No. 4971, Private, George SMITH
Aged 38

King's Own, (Royal Lancaster Regiment), 1st Battalion
Killed in Action on Saturday, 1st July 1916

George was born in Mildenhall in 1878 ( according to census records, but there are two George Smith with birth registered in Mildenhall in 1877, one in Q1 and one in Q3, and none in 1878 or 1879. He was the son of Pearmain and Elizabeth SMITH (née LEONARD).

1881 census...Aged 3 he was living at The Street, Eriswell in the house of his uncle and aunt Edward [46] farm labourer born Eriswell and Sarah LEONARD [38] born Beck Row, and their three children Albert [11], Agnes [7] and Naomi [1] all 3 Eriswell born, and his parents, father Pearmain SMITH [28] farm labourer born Mildenhall, mother Elizabeth [31] born Eriswell, sisters Elizabeth [8] and Eliza [1] both born Mildenhall.

1891 census...Aged 13, a farm labourer, at 2 The Square, The Street, Eriswell living with his parents, brother Thomas [15] a farm labourer born Mildenhall ( not there for the 1881 census, he was visiting George and Sarah Leonard at Church Farm Loke, Eriswell); sister Eliza, new sisters Edna [9], Emma [6] and Kate [2] all three born Eriswell.

1901 census...So far unable to trace him in this census

1911 census...Aged 33, a coal miner, he was lodging with William and Elizabeth Palethorpe at 35 Cawley Place, Wakefield Road, Barnsley

George enlisted in Pontefract. With a name like George Smith it may take some time to find any records, they are not amongst the more obvious ones.

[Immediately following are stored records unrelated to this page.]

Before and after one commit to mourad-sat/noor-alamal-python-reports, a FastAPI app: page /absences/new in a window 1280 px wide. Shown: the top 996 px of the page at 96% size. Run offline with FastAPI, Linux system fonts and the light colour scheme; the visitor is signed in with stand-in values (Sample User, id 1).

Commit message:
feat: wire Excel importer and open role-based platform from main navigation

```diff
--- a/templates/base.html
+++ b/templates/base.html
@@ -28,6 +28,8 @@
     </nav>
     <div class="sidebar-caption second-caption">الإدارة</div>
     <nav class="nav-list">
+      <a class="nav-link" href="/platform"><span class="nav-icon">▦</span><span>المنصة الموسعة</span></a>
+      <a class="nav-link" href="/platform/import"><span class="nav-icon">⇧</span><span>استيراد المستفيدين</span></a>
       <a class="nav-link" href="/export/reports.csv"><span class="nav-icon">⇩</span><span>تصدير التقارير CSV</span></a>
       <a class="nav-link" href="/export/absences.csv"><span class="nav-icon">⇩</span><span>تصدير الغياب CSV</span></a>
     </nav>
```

On July 1st 1916, the worst day in British Army history, when nearly 20,000 were killed and a further 40,000 became casualties, the 1st Battalion, King's Own (Royal Lancaster Regiment) were part of the 14th Brigade, 4th Division. Leaving Bertrancourt at 22:05 on 30th June ready for the start of the Battle of the Somme they headed for their assembly area - Green Trench and Bow Street to attack between Beaumont Hamel and Serre. The leading companies advanced at 8:45 am and sustained heavy casualties even before the British front line was reached
Further heavy losses were incurred in No Man's Land from machine gun fire and shelling and few men reached the German front line. They withdrew to Elles Square support trenches. 123 men had been killed, only 31 of these have an identified grave.

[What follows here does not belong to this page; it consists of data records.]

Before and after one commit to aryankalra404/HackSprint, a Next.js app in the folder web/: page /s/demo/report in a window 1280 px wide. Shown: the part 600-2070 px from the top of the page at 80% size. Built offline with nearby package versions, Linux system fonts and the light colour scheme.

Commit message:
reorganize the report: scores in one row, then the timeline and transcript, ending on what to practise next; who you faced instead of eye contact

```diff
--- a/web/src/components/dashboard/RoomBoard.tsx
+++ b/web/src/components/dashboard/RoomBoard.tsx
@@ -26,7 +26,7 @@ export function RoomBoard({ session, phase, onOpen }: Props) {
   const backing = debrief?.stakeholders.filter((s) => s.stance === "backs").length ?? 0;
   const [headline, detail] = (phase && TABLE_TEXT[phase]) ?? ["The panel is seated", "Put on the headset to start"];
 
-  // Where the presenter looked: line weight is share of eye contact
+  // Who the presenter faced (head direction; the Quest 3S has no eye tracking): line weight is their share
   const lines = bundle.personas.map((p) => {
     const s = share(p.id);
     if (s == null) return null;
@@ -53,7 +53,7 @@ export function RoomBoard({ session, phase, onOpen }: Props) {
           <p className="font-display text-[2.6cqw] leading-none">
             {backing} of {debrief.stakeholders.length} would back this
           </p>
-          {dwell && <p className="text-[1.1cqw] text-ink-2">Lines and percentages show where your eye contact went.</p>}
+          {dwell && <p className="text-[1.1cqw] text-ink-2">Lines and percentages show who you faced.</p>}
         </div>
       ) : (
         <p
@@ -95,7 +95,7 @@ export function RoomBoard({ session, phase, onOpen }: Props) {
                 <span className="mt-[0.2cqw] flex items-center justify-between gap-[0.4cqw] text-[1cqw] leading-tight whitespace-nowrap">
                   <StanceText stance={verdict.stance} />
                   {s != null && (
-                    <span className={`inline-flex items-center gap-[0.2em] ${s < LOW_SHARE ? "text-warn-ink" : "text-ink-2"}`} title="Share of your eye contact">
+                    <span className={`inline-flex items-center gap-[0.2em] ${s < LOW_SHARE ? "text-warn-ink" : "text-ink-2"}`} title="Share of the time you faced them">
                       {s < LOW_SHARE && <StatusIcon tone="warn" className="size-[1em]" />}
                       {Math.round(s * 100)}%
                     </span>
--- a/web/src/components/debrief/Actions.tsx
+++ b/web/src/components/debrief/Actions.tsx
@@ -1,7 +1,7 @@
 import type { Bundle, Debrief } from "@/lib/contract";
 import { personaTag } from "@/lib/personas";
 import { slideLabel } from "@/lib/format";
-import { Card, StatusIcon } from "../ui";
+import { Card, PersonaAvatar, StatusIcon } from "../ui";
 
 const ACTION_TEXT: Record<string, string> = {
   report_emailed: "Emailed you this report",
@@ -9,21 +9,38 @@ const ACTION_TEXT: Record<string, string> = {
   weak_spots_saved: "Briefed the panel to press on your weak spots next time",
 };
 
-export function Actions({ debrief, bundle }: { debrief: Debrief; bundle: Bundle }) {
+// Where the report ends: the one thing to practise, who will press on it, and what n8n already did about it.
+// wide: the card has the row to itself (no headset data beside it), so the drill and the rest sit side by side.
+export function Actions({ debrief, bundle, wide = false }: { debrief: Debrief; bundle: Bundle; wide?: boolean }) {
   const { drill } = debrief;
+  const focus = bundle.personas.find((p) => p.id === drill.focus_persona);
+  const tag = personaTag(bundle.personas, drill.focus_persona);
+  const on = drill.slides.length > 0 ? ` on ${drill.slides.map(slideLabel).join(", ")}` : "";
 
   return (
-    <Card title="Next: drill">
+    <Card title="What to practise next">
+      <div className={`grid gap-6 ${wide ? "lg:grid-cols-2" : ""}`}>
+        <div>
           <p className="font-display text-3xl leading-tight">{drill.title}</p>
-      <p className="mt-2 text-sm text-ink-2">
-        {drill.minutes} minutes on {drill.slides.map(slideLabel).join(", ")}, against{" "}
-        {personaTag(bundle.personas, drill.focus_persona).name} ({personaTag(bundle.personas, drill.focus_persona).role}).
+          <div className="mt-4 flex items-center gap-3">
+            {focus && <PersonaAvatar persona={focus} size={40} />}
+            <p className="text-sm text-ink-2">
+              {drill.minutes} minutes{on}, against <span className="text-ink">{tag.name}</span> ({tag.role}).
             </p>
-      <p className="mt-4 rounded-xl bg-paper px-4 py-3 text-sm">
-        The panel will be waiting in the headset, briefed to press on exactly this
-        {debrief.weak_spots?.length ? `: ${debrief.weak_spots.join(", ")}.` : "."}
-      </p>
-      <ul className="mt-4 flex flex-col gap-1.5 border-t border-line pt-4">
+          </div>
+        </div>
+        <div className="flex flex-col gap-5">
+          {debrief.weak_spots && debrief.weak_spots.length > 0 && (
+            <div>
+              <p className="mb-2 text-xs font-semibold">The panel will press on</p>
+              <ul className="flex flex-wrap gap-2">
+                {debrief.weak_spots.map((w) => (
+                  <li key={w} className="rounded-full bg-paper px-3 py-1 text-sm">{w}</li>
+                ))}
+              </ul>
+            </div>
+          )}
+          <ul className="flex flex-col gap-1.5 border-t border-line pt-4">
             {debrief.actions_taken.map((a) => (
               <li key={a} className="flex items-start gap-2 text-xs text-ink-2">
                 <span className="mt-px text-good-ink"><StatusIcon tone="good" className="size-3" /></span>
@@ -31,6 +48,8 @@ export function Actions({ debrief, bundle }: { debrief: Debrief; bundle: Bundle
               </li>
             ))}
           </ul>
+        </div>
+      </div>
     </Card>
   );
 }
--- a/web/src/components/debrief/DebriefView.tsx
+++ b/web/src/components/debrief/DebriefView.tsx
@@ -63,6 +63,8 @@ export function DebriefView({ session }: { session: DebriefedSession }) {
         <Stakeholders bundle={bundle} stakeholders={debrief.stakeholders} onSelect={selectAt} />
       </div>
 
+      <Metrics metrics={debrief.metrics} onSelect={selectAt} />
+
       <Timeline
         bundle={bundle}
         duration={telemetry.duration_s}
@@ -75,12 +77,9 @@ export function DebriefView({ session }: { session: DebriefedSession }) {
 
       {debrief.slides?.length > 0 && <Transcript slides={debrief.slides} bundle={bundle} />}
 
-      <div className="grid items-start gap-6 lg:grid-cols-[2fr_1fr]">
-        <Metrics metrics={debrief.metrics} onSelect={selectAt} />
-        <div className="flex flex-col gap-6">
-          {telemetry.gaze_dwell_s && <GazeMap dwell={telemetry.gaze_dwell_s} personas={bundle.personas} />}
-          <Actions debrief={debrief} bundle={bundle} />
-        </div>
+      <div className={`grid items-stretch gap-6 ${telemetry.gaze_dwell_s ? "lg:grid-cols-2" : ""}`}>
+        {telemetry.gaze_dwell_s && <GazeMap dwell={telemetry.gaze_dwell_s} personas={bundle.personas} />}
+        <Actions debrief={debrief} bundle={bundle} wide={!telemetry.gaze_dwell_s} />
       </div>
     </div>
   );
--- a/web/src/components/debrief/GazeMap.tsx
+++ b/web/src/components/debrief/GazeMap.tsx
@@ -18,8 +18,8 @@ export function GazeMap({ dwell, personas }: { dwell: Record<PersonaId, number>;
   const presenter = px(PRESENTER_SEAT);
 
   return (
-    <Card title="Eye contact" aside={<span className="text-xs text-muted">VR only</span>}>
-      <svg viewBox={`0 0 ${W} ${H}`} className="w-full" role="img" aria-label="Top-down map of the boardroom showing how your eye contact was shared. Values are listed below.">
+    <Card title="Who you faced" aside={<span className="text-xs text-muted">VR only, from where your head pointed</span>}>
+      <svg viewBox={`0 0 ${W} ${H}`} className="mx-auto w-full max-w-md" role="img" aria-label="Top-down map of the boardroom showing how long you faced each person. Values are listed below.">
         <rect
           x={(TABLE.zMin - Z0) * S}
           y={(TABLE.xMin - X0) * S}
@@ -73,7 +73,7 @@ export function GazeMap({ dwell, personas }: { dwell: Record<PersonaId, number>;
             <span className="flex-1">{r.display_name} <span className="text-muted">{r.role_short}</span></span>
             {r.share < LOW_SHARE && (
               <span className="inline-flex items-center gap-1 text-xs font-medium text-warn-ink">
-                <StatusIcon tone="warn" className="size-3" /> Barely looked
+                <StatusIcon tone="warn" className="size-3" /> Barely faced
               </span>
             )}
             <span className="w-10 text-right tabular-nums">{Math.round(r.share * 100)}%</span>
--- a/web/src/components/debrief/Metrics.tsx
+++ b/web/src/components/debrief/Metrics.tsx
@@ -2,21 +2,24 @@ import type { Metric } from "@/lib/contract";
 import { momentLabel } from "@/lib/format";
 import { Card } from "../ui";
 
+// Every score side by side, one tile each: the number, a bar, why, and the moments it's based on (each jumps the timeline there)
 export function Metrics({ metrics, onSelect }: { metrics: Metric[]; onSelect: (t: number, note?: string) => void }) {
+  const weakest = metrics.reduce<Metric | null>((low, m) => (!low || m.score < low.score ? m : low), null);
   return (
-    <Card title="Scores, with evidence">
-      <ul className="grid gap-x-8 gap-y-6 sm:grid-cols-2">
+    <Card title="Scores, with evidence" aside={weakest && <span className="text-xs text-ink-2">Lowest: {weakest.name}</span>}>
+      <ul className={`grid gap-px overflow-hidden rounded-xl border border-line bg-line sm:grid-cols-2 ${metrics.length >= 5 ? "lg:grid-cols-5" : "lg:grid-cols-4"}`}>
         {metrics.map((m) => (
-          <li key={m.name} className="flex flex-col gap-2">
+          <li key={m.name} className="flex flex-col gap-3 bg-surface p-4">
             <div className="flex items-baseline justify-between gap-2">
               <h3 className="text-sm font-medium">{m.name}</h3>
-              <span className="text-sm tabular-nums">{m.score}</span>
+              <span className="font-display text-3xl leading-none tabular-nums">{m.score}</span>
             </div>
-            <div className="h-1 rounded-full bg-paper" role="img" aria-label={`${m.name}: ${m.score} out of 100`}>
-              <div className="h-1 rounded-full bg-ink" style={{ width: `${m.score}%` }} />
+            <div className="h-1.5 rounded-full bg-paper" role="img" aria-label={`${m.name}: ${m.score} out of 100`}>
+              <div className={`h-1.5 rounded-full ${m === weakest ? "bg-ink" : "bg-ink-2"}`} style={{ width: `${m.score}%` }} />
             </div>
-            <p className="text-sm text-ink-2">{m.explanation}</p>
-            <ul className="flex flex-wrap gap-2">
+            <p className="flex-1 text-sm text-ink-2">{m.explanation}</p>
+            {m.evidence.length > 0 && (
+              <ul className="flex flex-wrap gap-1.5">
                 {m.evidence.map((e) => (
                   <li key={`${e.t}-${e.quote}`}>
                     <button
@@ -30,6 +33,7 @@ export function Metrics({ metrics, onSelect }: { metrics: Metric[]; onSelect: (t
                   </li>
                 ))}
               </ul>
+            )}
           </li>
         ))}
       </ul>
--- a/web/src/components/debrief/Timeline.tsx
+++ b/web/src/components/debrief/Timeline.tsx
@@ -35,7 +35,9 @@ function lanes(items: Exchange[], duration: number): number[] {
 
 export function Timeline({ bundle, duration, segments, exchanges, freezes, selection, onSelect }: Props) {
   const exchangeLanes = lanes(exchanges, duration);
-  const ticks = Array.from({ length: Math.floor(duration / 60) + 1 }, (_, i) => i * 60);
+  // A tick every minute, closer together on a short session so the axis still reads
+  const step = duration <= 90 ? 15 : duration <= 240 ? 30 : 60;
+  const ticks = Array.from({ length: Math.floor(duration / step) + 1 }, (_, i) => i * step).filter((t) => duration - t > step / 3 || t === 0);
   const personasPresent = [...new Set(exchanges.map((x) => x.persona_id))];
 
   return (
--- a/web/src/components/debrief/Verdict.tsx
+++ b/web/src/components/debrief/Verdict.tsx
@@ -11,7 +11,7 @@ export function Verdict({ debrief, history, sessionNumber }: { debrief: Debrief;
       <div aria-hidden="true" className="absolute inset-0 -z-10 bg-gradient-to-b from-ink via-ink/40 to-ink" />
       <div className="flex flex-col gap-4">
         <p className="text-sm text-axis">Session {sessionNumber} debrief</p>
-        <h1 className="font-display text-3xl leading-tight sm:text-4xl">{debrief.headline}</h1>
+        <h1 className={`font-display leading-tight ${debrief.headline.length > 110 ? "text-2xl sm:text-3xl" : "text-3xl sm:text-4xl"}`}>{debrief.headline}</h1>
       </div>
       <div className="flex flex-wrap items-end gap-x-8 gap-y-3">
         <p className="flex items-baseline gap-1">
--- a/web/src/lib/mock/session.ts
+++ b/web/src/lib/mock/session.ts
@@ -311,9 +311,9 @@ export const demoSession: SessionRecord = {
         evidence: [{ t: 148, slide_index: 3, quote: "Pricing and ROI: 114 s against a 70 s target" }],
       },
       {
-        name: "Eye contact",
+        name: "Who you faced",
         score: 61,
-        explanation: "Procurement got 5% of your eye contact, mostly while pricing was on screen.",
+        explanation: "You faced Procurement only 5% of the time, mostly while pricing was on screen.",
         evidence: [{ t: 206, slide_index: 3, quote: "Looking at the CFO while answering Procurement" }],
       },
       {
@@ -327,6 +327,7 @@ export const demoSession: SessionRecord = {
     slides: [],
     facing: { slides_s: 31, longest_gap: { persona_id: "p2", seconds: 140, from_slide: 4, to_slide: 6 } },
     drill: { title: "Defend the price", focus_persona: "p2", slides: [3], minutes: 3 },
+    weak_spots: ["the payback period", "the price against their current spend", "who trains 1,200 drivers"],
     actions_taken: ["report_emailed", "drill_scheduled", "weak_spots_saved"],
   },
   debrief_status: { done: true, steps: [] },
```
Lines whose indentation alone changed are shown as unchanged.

The Bury Free Press of 26th August 1916 recorded :-

News has come to hand of the death in battle of the first native of Eriswell to give his life for his country, information having been received that Mr. and Mrs Pearman Smith, that their son, Prvt.George Smith of the Royal Lancaster Regiment, was killed in action on July 1st. He had previously fought at the Dardanelles. Formerly he was in the Militia, and shortly after the outbreak of war he re-enlisted. He was unmarried and 39 years of age.

George Smith is commemorated on the Thiepval Memorial 5D/12B

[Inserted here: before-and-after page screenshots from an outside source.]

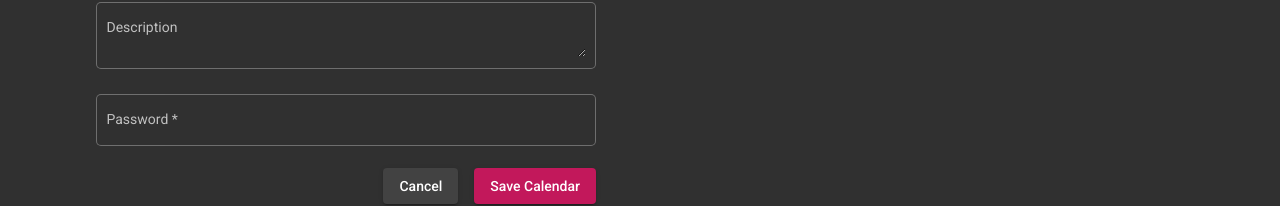
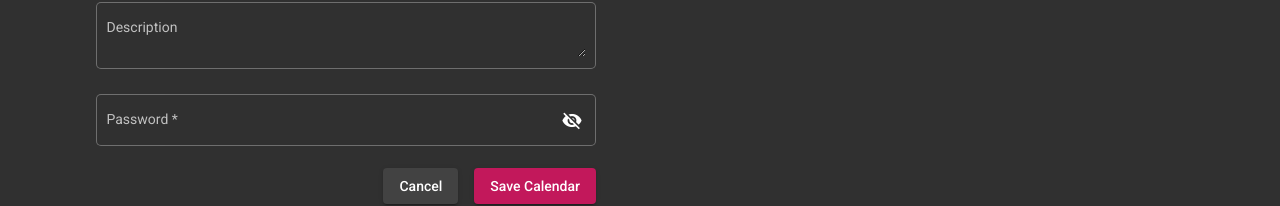
Before and after one commit to simonittensammer/online-scheduler, an Angular app in the folder scheduler-frontend/: page /calendarSettings/1 in a window 1280 px wide. Shown: the part 215-421 px from the top of the page. Built offline with nearby package versions, Linux system fonts and the light colour scheme.

Commit message:
add toggle Password-Input functionality

```diff
--- a/scheduler-frontend/src/app/pages/calendar-form/calendar-form.component.html
+++ b/scheduler-frontend/src/app/pages/calendar-form/calendar-form.component.html
@@ -18,15 +18,16 @@
 
       <mat-form-field appearance="outline">
         <mat-label>Password</mat-label>
-        <input matInput type="password" formControlName="pw" placeholder="Password">
+        <input matInput [type]="hide ? 'password' : 'text'" formControlName="pw" placeholder="Password">
+        <mat-icon matSuffix class="toggleButton" (click)="hide = !hide">{{hide ? 'visibility_off' : 'visibility'}}</mat-icon>
       </mat-form-field>
       <br>
 
-<!--      <mat-form-field appearance="outline">-->
-<!--        <mat-label>Confirm Password</mat-label>-->
-<!--        <input matInput type="text" placeholder="Confirm Password">-->
-<!--      </mat-form-field>-->
-<!--      <br>-->
+      <!--      <mat-form-field appearance="outline">-->
+      <!--        <mat-label>Confirm Password</mat-label>-->
+      <!--        <input matInput type="text" placeholder="Confirm Password">-->
+      <!--      </mat-form-field>-->
+      <!--      <br>-->
 
       <button mat-raised-button color="primary" class="formButton" (click)="saveCalendar()">Save Calendar</button>
       <button mat-raised-button class="formButton" (click)="goBack()">Cancel</button>
--- a/scheduler-frontend/src/app/pages/calendar-form/calendar-form.component.ts
+++ b/scheduler-frontend/src/app/pages/calendar-form/calendar-form.component.ts
@@ -14,6 +14,7 @@
 export class CalendarFormComponent implements OnInit {
 
   calendarForm!: FormGroup;
+  hide: boolean = true;
 
   constructor(
     private router: Router,
--- a/scheduler-frontend/src/styles.scss
+++ b/scheduler-frontend/src/styles.scss
@@ -81,6 +81,10 @@
   width: 100%;
 }
 
+.toggleButton {
+  cursor: pointer;
+}
+
 .halfWidthInput {
   width: 47.5%;
   float: left;
```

click here to go to the Commonwealth War Graves Commission website for full cemetery/memorial details